Recently, a 16-year-old boy from Lucknow allegedly shot his mother because she stopped him from playing “online games like PUBG”, according to UP Police. In another incident from Hyderabad, a teenage boy lost Rs 36 lakh, which his family received as monetary benefit after his father’s death, while playing online games.
These grave incidents highlight the serious implications of online games on young minds. “Some research has indicated the use of gaming platforms, like PUBG, affect the mental health of players, and they may even suffer from depression and anxiety. Also, it has an adverse impact on those with ADHD and suicidality, and can also make one think of self-harm and propagate aggressive behaviour,” Dr Priyanka Jain, Development and Behavioral Paediatric, Dharamshila Narayana Superspeciality Hospital said.
While games like puzzles and chess can help adolescents and children develop comprehensive reasoning abilities, games like PUBG, according to Dr Syed Zafar Sultan Rizvi, Assistant Professor, Department of Psychology, School of Liberal Arts, Noida International University, “can transform the neurochemistry of the brain, in which hippocampus and amygdala play a very crucial role”. “These games lead to aggression among adolescents and can make them more likely to become involved in drug addiction and street brawls,” he said.
As such, addiction to online gaming can be harmful and cause “procrastination, stress, anxiety and impulsivity”, Dr Rizvi said. “Further, it can lead to eating disorders that can convert into a habit. Adolescents, who spend most of their time on screens, get instant gratification (small rewards) while playing games and it leads towards habit formation.”
How to break the addiction cycle?
Any addiction cycle is based on habit formation, experts said. Elucidating, Dr Rizvi said, “Our brain makes habits which leads towards automatic actions (behaviour of a person). If we can find out the specific triggers that facilitate those behaviours, then we can break the chain of these patterns. We can help them to develop skills that make them delay their gratification and lower down their impulsive behaviour.”
Dr Jain suggested following these measures while playing online games.
Decide fixed gaming hours – Playing a game for 1-2 hours is safe, but don’t play beyond that. You can fix a pecific time of the day as your gaming hours.
Engage yourself in more activities – Engage yourself in more social activities and spend time with family and friends. Work on your hobbies like writing, dance, painting and music.
Focus on self-improvement – Read books, take courses, and spend more time on your career and academics to improve yourself.
Take medical advice – If you cannot tide over your addiction despite taking all measures, consult a counsellor or developmental pediatrician/child psychiatrist.

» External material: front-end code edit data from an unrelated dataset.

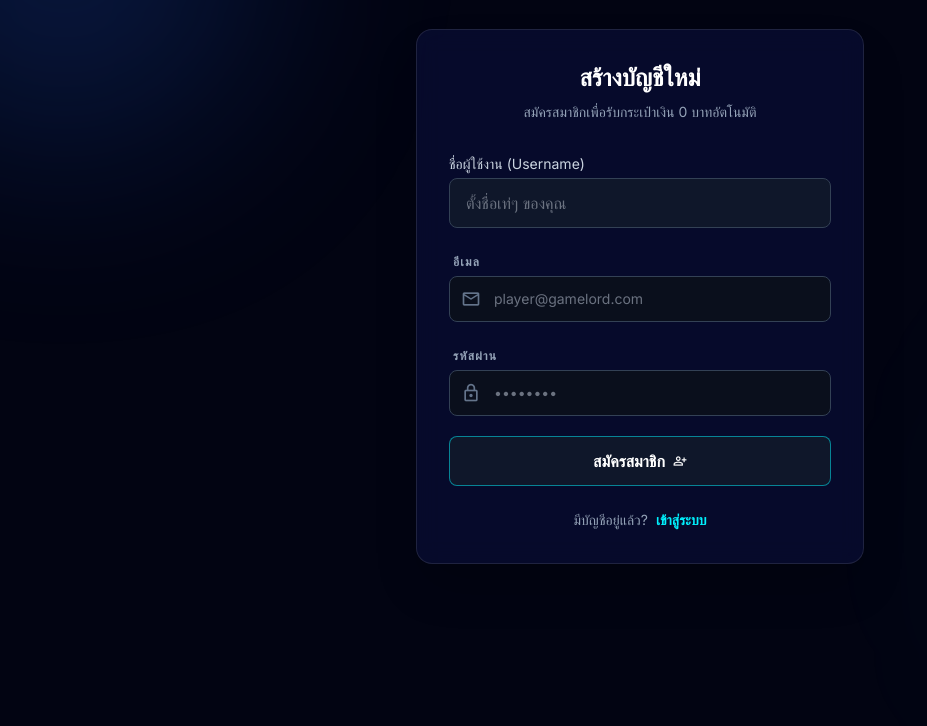
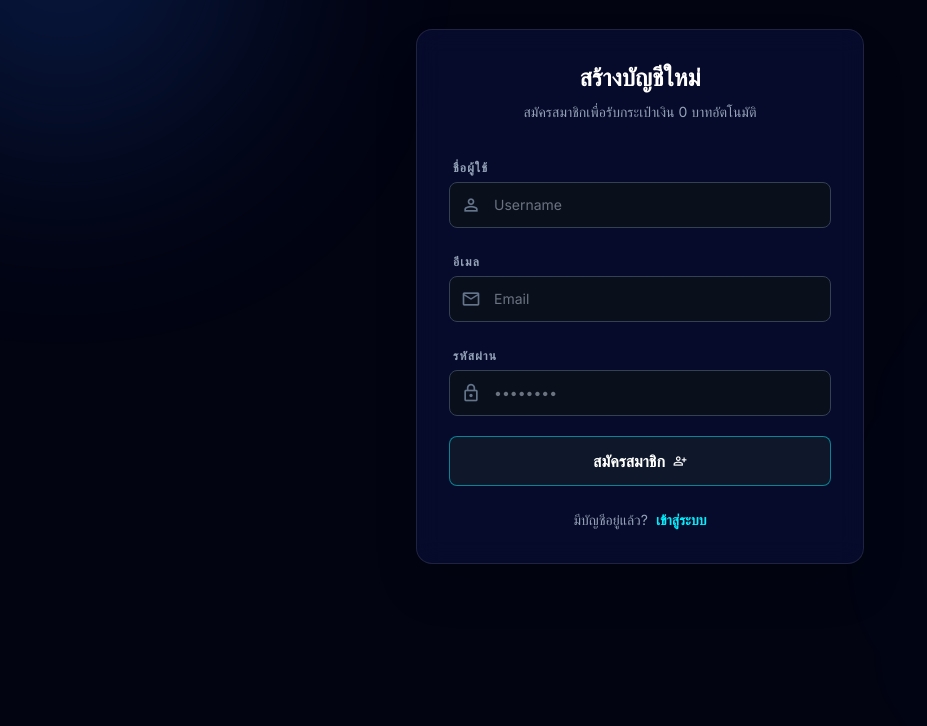
Before and after one commit to RitJaroen26/website-game-pass-store-client, a website: page login.html in a window 1280 px wide. Both pictures are taken after a click on the button "สมัครสมาชิกที่นี่". Shown: the part 154-880 px from the top of the page, without its empty margins (0-927 px from the left). Drawn offline with nearby package versions, Linux system fonts and the light colour scheme.

Commit message:
update login form 0.2

```diff
--- a/login.html
+++ b/login.html
@@ -159,18 +159,24 @@
 
       <!-- ฟอร์ม -->
       <form id="auth-form" class="space-y-5">
-        <div id="username-container" class="hidden mb-4">
+        <div class="space-y-1" id="username-container">
           <label
-            for="username"
-            class="block text-sm font-medium text-slate-300 mb-1"
-            >ชื่อผู้ใช้งาน (Username)</label
+            class="text-xs font-bold text-slate-400 uppercase tracking-widest ml-1"
+            >ชื่อผู้ใช้</label
           >
-          <input
-            type="text"
-            id="username"
-            class="w-full bg-slate-900 border border-slate-700 rounded-lg px-4 py-3 text-white focus:outline-none focus:border-cyan-400 transition-colors"
-            placeholder="ตั้งชื่อเท่ๆ ของคุณ"
-          />
+          <div class="relative">
+            <span
+              class="material-symbols-outlined absolute left-3 top-1/2 -translate-y-1/2 text-slate-500 text-xl"
+              >person</span
+            >
+            <input
+              id="username"
+              type="text"
+              required
+              class="w-full bg-[#0a0f1c] border border-slate-700 focus:border-tertiary focus:ring-1 focus:ring-tertiary rounded-lg py-3 pl-11 pr-4 text-white text-sm outline-none transition-all"
+              placeholder="Username"
+            />
+          </div>
         </div>
         <!-- ช่องกรอกอีเมล -->
         <div class="space-y-1">
@@ -188,7 +194,7 @@
               type="email"
               required
               class="w-full bg-[#0a0f1c] border border-slate-700 focus:border-tertiary focus:ring-1 focus:ring-tertiary rounded-lg py-3 pl-11 pr-4 text-white text-sm outline-none transition-all"
-              placeholder="player@gamelord.com"
+              placeholder="Email"
             />
           </div>
         </div>
@@ -238,29 +244,65 @@
 
     <script>
       document.addEventListener("DOMContentLoaded", () => {
-        let isLoginMode = true;
+        let isLoginMode = true; // เริ่มต้นที่โหมด Login เสมอ
 
         const formTitle = document.getElementById("form-title");
         const formSubtitle = document.getElementById("form-subtitle");
         const authForm = document.getElementById("auth-form");
+
+        // ดึง Input ต่างๆ
         const emailInput = document.getElementById("email");
+        const passwordInput = document.getElementById("password");
+        const usernameInput = document.getElementById("username");
+        const usernameContainer = document.getElementById("username-container");
+
+        const btnSubmit = document.getElementById("btn-submit");
+        const btnText = document.getElementById("btn-text");
+        const toggleText = document.getElementById("toggle-text");
+        const btnToggleMode = document.getElementById("btn-toggle-mode");
 
         emailInput.addEventListener("blur", function () {
           this.value = this.value.trim();
         });
 
-        const usernameInput = document.getElementById("username");
-        const usernameContainer = document.getElementById("username-container");
+        // ⭐ 1. แยกโค้ดเปลี่ยนหน้าตาฟอร์มออกมาเป็นฟังก์ชัน
+        function updateFormUI() {
+          if (isLoginMode) {
+            // โหมด: เข้าสู่ระบบ
+            formTitle.innerText = "เข้าสู่ระบบ";
+            formSubtitle.innerText =
+              "ยินดีต้อนรับกลับมา! กรุณาเข้าสู่ระบบเพื่อดำเนินการต่อ";
+            btnText.innerHTML =
+              'เข้าสู่ระบบ <span class="material-symbols-outlined text-sm">login</span>';
+            toggleText.innerText = "ยังไม่มีบัญชีใช่ไหม?";
+            btnToggleMode.innerText = "สมัครสมาชิกที่นี่";
 
-        const passwordInput = document.getElementById("password");
-        const btnSubmit = document.getElementById("btn-submit");
-        const btnText = document.getElementById("btn-text");
-        const toggleText = document.getElementById("toggle-text");
-        const btnToggleMode = document.getElementById("btn-toggle-mode");
+            // บังคับซ่อนช่อง Username ทันที
+            if (usernameContainer) usernameContainer.classList.add("hidden");
+            if (usernameInput) usernameInput.required = false;
+          } else {
+            // โหมด: สมัครสมาชิก
+            formTitle.innerText = "สร้างบัญชีใหม่";
+            formSubtitle.innerText =
+              "สมัครสมาชิกเพื่อรับกระเป๋าเงิน 0 บาทอัตโนมัติ";
+            btnText.innerHTML =
+              'สมัครสมาชิก <span class="material-symbols-outlined text-sm">person_add</span>';
+            toggleText.innerText = "มีบัญชีอยู่แล้ว?";
+            btnToggleMode.innerText = "เข้าสู่ระบบ";
+
+            // โชว์ช่อง Username
+            if (usernameContainer) usernameContainer.classList.remove("hidden");
+            if (usernameInput) usernameInput.required = true;
+          }
+        }
+
+        // ⭐ 2. สั่งรันฟังก์ชันทันทีที่โหลดเว็บเสร็จ (เพื่อบังคับซ่อน Username ตั้งแต่แรก)
+        updateFormUI();
 
         btnToggleMode.addEventListener("click", () => {
           isLoginMode = !isLoginMode;
 
+          // เคลียร์ค่าในฟอร์มทุกครั้งที่สลับโหมด
           emailInput.value = "";
           passwordInput.value = "";
           if (usernameInput) usernameInput.value = "";
@@ -269,27 +311,8 @@
           void authForm.offsetWidth;
           authForm.classList.add("fade-in");
 
-          if (isLoginMode) {
-            formTitle.innerText = "เข้าสู่ระบบ";
-            formSubtitle.innerText =
-              "ยินดีต้อนรับกลับมา! กรุณาเข้าสู่ระบบเพื่อดำเนินการต่อ";
-            btnText.innerHTML =
-              'เข้าสู่ระบบ <span class="material-symbols-outlined text-sm">login</span>';
-            toggleText.innerText = "ยังไม่มีบัญชีใช่ไหม?";
-            btnToggleMode.innerText = "สมัครสมาชิกที่นี่";
-            if (usernameContainer) usernameContainer.classList.add("hidden");
-            if (usernameInput) usernameInput.required = false;
-          } else {
-            formTitle.innerText = "สร้างบัญชีใหม่";
-            formSubtitle.innerText =
-              "สมัครสมาชิกเพื่อรับกระเป๋าเงิน 0 บาทอัตโนมัติ";
-            btnText.innerHTML =
-              'สมัครสมาชิก <span class="material-symbols-outlined text-sm">person_add</span>';
-            toggleText.innerText = "มีบัญชีอยู่แล้ว?";
-            btnToggleMode.innerText = "เข้าสู่ระบบ";
-            if (usernameContainer) usernameContainer.classList.remove("hidden");
-            if (usernameInput) usernameInput.required = true;
-          }
+          // ⭐ 3. เรียกฟังก์ชันอัปเดตหน้าตาฟอร์มหลังจากกดปุ่ม
+          updateFormUI();
         });
 
         authForm.addEventListener("submit", async (e) => {
@@ -297,6 +320,7 @@
 
           const email = emailInput.value.trim();
           const password = passwordInput.value.trim();
+          const username = usernameInput ? usernameInput.value.trim() : "";
 
           if (isLoginMode) {
             if (!email || !password)
@@ -338,7 +362,7 @@
                 window.location.href = "Homepage.html";
               } else {
                 alert(
-                  "สมัครสมาชิกสำเร็จ! กระเป๋าเงินของคุณถูกสร้างแล้ว กรุณาเข้าสู่ระบบ",
+                  "สมัครสมาชิกสำเร็จ! กรุณาเข้าสู่ระบบด้วยบัญชีที่คุณเพิ่งสร้าง",
                 );
                 btnToggleMode.click();
               }
@@ -350,7 +374,7 @@
           } catch (error) {
             console.error("API Error:", error);
             alert(
-              "ไม่สามารถติดต่อเซิร์ฟเวอร์ได้ กรุณาตรวจสอบว่าเปิด Backend (npm run dev) แล้วหรือยัง",
+              "ไม่สามารถติดต่อเซิร์ฟเวอร์ได้ กรุณาตรวจสอบว่าเปิด Backend แล้วหรือยัง",
             );
           } finally {
             btnSubmit.classList.remove("is-loading");
```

Highlighting the role of parents, Dr Rizvi said, “Parents can use different kinds of software and applications to manage their children’s times spent on screen. They can also counsel them about developing productive habits, plan a weekly trip to grandparents, hill station or encourage them to get involved in more realistic games like soccer, badminton and basketball, etc that make them physically and mentally fit.”

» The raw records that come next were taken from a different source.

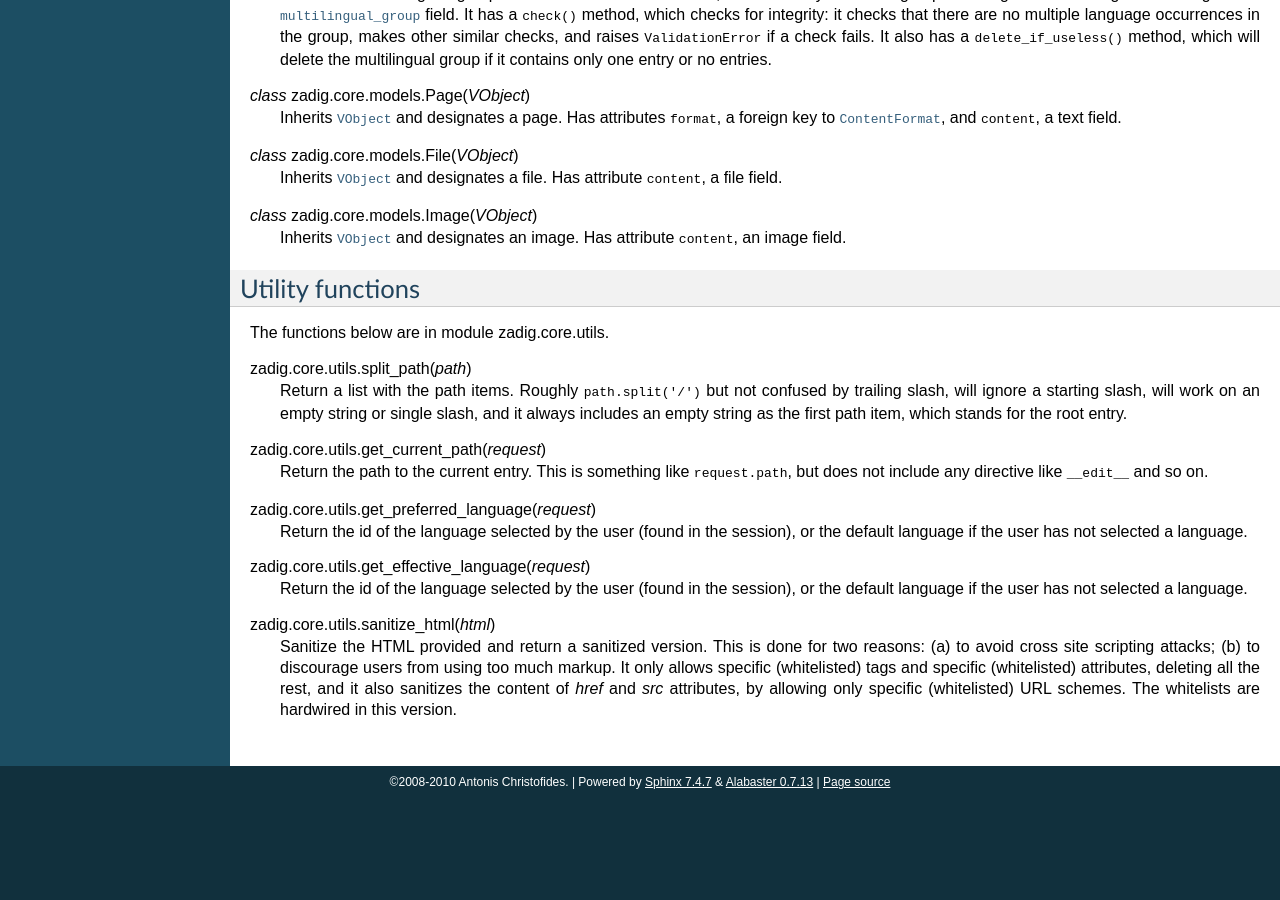
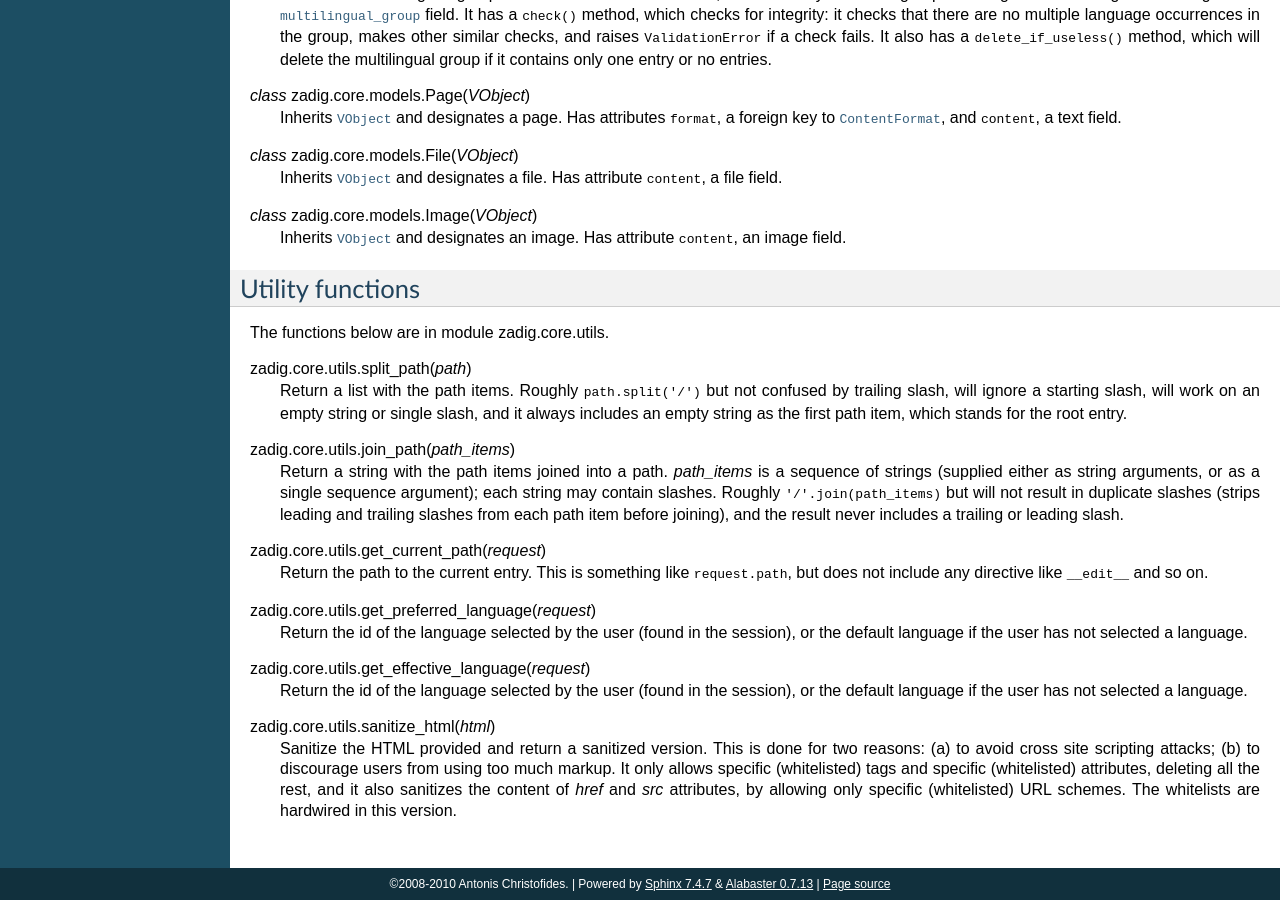
Before and after one commit to aptiko/zadig, a Sphinx documentation site: the page built from docs/api.txt, in a window 1280 px wide and 900 px high, scrolled down 5407 px. Built offline with Sphinx 7.4.7, drawn with Linux system fonts in a browser that asks for light colours; before the commit the page ends 6205 px from its top, so only the background shows below that; some of the changed text lies outside the part shown.

Commit message:
Added join_path function

```diff
--- a/docs/api.txt
+++ b/docs/api.txt
@@ -502,6 +502,16 @@ The functions below are in module zadig.core.utils.
    includes an empty string as the first path item, which stands for
    the root entry.
 
+.. function:: zadig.core.utils.join_path(path_items)
+
+   Return a string with the path items joined into a path.
+   *path_items* is a sequence of strings (supplied either as string
+   arguments, or as a single sequence argument); each string may
+   contain slashes. Roughly :samp:`'/'.join(path_items)` but will not
+   result in duplicate slashes (strips leading and trailing slashes
+   from each path item before joining), and the result never includes
+   a trailing or leading slash.
+
 .. function:: zadig.core.utils.get_current_path(request)
 
    Return the path to the current entry. This is something like
```
Also changed, not shown: 1 other file.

“Social deprivation may also be the cause of screen addiction. Parents should make sure that their children are socially involved in extracurricular activities,” he said.